The streets of Boston will be flooded with green this weekend, but we’ll still be seeing Redd — Chris Redd, that is.
The Saturday Night Live stand-out is making his way to Boston’s WBUR CitySpace on Saturday (March 16) to unleash a new batch of stand-up, and while the prospect of coming to the city is exciting enough for Redd, the weekend’s shamrock-clad shenanigans bring his anticipation of arriving at Logan Airport to a whole new level.
“I feel like it’s going to be real fucking crazy,” Redd tells Vanyaland. “I firmly believe there’s going to be a lot of drunk people greeting me as soon as I get off the plane, and I’m going to embrace that greeting with all the love and support I have for alcohol.”
Redd’s trip to the city comes during a rare off-week from SNL, and while it is indeed challenging for Redd to balance both a stand-up career that brings him around the country and a spot on the iconic sketch comedy show, the Chicago native has made it work in terms of equaling stage time and time on set. Quite frankly, “making it work” between the two is his only option since stand-up is the fuel that feeds his comedy fire.
“I’m like a gym rat when it comes to stand-up, because it’s like the lifeline to everything else for me, personally,” says Redd. “It’s like balancing an entire other career, and I’m always scared of losing it, so I do it as much as I possibly can.”
It’s that hunger that has gotten Redd to this point in his career, as he celebrates a few milestones in the month of March. Not only is celebrating his 10th anniversary in stand-up before the month is out, but he also just released his first comedy album, March 8’s But Here We Are, after keeping it in the shadows for more than a year. He wanted to get the record out closer to premiere his half-hour special on Comedy Central in the fall of 2017, but with all the developments in his career since the recording, Redd decided it would be a better idea to take his time with it.
Looking back on it, Redd sees a lot of firsts that took place on the album — his first jokes that stuck, his first closers, and even his first adventure into character work, as well. The experience proved to be a bit stressful for Redd, but no matter what, he’s glad that the record is finally out.
“It was a crazy experience that brings up a lot of emotions. First, you’re happy to do it and get the set that you want, but then piecing it together and taking three good sets and have each of them represent themselves in the best way possible was a lot of work, and a lot of weird math was involved,” says Redd. “A large part of it was ‘I hate this shit now, this is garbage,’ because you’ve heard it so many times, but then you go through this weird phase where I loved it again. I’m just glad it’s done, because it was a process, for sure. I’m not rushing on doing another one.”

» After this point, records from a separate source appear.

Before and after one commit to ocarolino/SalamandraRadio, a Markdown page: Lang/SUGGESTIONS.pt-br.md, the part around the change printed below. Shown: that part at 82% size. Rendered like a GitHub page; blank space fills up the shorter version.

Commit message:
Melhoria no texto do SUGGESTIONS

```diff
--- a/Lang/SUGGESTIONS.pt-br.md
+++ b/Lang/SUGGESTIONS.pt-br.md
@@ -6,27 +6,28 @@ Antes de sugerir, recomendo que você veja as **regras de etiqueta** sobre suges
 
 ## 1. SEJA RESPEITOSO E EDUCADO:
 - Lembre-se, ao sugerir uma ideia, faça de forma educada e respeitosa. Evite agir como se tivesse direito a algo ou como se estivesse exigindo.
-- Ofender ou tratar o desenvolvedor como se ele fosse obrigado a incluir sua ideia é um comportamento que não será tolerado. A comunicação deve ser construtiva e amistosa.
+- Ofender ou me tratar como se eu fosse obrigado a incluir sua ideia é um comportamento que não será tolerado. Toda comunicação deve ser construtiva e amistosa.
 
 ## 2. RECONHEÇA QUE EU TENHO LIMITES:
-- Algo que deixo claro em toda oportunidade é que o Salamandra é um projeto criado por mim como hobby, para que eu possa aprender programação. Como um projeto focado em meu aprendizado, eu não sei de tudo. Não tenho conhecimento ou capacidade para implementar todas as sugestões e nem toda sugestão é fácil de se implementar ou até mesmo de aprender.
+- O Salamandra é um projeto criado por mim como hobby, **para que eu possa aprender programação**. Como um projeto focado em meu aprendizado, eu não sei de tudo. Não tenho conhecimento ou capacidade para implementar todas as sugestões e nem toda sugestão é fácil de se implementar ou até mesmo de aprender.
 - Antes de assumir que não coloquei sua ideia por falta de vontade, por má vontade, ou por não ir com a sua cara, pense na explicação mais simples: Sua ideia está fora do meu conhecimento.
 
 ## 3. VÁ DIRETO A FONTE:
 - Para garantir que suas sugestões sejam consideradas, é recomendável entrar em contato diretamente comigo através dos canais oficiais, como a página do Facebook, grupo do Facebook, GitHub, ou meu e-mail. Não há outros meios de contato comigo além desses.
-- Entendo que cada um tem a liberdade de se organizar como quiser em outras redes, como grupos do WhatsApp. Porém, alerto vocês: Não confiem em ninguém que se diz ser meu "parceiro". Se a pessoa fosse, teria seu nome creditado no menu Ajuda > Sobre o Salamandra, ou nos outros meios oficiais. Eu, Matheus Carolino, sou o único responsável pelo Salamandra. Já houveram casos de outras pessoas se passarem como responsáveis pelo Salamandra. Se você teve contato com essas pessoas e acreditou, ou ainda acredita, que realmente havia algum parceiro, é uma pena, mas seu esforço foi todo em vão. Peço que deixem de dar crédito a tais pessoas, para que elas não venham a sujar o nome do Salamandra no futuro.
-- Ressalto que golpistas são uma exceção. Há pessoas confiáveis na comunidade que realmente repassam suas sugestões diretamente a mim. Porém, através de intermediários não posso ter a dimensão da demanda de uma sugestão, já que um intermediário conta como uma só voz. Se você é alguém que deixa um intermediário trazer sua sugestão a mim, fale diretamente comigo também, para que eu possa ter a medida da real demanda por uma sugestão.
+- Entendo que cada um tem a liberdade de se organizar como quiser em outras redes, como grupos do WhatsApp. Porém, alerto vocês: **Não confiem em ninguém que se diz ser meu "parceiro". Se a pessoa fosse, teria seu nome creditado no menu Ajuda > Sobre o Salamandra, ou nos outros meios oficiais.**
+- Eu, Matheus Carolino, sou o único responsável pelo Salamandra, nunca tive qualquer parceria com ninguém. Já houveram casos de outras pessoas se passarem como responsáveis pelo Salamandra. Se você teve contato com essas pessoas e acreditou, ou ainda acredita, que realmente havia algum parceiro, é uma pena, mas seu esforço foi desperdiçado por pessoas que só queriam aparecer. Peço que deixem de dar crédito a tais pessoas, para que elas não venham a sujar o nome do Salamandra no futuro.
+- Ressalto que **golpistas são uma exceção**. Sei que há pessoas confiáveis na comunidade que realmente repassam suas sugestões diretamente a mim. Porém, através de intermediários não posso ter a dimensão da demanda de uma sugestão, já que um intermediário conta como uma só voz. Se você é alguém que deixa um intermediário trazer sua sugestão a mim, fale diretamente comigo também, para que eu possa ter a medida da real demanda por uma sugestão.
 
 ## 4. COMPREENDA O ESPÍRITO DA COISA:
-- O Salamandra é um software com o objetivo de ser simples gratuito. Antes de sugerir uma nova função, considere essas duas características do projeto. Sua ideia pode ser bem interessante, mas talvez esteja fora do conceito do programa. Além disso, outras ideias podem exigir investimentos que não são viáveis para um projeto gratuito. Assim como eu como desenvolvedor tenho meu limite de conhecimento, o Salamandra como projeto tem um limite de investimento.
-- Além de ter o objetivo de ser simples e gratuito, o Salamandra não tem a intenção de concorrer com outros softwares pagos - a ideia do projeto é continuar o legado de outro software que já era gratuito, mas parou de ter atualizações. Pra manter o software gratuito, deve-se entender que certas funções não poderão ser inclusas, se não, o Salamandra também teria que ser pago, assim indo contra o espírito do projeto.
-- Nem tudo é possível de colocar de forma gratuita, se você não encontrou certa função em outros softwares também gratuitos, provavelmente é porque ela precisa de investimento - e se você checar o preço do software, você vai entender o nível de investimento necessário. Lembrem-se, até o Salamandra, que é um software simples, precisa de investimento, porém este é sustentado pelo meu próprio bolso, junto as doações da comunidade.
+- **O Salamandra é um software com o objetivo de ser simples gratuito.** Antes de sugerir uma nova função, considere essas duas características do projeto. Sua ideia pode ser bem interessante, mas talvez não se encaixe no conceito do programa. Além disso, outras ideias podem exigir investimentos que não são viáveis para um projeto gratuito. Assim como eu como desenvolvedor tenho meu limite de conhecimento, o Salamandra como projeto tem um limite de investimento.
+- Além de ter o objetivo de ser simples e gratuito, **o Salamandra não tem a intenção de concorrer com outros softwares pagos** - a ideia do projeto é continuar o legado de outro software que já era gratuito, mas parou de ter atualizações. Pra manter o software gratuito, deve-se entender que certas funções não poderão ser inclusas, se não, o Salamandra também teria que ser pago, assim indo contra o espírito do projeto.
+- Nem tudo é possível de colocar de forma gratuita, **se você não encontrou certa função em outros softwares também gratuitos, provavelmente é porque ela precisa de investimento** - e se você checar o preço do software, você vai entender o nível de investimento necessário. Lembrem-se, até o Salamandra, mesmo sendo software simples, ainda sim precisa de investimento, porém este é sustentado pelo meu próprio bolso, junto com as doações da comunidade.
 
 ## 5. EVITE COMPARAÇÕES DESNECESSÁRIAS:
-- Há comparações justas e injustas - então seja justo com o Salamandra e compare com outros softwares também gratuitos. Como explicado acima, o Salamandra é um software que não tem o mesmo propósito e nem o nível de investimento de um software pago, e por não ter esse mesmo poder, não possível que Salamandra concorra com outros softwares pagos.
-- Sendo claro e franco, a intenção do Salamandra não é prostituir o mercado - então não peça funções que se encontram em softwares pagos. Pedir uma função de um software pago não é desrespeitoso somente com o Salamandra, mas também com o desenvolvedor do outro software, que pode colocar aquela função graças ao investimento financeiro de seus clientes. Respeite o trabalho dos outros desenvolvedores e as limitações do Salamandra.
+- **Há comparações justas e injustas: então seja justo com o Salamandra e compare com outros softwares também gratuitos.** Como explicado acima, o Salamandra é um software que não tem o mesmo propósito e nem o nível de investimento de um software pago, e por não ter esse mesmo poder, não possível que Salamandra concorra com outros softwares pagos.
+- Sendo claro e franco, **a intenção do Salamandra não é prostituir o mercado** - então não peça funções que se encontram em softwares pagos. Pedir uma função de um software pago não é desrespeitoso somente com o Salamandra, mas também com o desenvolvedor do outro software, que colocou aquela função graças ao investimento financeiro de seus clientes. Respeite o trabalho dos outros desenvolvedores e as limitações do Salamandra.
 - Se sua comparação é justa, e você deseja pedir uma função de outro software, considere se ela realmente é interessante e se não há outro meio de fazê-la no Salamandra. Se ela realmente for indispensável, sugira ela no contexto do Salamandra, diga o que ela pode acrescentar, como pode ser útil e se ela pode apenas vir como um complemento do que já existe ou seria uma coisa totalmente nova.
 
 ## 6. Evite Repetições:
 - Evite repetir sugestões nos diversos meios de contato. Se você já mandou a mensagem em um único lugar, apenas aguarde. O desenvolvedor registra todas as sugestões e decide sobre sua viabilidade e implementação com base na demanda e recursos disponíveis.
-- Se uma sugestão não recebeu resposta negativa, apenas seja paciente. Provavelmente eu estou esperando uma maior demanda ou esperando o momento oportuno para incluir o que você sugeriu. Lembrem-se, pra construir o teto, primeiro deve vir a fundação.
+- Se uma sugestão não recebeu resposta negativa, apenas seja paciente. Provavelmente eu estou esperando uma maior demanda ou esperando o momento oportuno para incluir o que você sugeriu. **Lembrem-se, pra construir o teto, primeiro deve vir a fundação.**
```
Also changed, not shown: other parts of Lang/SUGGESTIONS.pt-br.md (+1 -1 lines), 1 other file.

As it stands, Chris Redd is living his best life. As someone who admittedly has a very basic standard of happy living, the opportunities that he’s had — stand-up, sketch comedy, and even a rap career that he’s working on the next project for — are all he needs for optimum living.
“I’ve lived under a few different standards of living,” Redd says, “and right now, I’m living my dream of doing comedy, and being able to create and put my work out there. So, everything I’m doing right now is the standard.”